■ AIM OF THE EXERCISE ■
Each line of the entries below that holds "tabular" is needed, copied in full.

■ Difference listings ■
★ ★ ★
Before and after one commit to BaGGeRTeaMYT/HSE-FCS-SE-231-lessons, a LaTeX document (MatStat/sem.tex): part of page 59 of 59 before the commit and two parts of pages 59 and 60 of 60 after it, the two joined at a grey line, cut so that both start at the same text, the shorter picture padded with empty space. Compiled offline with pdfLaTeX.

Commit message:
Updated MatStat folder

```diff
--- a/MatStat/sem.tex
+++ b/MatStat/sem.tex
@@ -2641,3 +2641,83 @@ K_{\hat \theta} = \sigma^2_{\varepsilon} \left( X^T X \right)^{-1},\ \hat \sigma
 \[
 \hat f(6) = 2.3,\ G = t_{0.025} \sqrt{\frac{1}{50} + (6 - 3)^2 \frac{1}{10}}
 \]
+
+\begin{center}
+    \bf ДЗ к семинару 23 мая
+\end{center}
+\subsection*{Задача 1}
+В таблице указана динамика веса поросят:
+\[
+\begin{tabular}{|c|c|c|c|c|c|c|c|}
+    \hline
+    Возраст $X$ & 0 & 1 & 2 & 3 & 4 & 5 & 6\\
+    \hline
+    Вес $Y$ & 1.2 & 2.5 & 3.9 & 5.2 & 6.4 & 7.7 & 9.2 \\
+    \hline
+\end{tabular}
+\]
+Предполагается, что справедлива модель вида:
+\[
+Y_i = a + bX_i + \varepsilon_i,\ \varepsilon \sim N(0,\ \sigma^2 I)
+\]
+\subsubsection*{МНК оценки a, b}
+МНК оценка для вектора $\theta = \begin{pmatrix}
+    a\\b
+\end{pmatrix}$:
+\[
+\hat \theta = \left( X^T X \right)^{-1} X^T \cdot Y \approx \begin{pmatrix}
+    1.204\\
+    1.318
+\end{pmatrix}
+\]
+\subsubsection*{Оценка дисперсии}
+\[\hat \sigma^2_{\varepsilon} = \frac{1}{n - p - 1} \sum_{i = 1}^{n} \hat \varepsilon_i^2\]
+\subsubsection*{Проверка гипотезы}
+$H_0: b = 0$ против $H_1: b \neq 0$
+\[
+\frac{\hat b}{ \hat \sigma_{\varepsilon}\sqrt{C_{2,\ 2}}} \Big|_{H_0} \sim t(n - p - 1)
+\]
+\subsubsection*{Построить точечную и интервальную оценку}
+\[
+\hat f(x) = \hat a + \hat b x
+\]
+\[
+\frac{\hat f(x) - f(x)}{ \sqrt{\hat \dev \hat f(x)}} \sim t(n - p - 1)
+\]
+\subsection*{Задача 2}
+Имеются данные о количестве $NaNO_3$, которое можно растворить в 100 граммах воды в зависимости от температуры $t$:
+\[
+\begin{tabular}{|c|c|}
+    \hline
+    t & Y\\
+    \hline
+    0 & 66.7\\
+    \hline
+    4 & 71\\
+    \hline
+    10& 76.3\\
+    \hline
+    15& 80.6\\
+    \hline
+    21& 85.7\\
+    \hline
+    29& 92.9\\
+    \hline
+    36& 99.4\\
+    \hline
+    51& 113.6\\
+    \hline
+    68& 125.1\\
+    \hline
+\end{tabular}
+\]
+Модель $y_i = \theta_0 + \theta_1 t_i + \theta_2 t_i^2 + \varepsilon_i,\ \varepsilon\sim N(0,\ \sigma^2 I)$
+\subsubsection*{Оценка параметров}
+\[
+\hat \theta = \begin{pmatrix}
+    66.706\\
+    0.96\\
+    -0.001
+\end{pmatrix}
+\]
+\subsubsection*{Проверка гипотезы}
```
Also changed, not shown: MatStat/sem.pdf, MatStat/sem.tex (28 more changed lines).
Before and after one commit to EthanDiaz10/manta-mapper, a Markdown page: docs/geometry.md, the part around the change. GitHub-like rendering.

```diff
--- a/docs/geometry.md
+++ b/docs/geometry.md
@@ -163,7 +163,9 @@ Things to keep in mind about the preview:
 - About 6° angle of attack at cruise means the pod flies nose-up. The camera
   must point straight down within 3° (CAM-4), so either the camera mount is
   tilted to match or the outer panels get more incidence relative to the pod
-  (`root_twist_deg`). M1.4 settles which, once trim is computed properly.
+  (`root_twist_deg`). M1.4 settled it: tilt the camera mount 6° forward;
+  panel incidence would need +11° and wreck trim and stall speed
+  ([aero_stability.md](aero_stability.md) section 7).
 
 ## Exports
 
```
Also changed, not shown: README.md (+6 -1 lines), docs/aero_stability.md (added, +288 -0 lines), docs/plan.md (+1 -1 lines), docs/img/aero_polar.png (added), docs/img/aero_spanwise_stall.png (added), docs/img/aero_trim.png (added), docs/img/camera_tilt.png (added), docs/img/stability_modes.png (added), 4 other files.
★ ★ ★
■ RESPONSE TO THIS TASK ■
+\begin{tabular}{|c|c|c|c|c|c|c|c|}
+\end{tabular}
+\begin{tabular}{|c|c|}
+\end{tabular}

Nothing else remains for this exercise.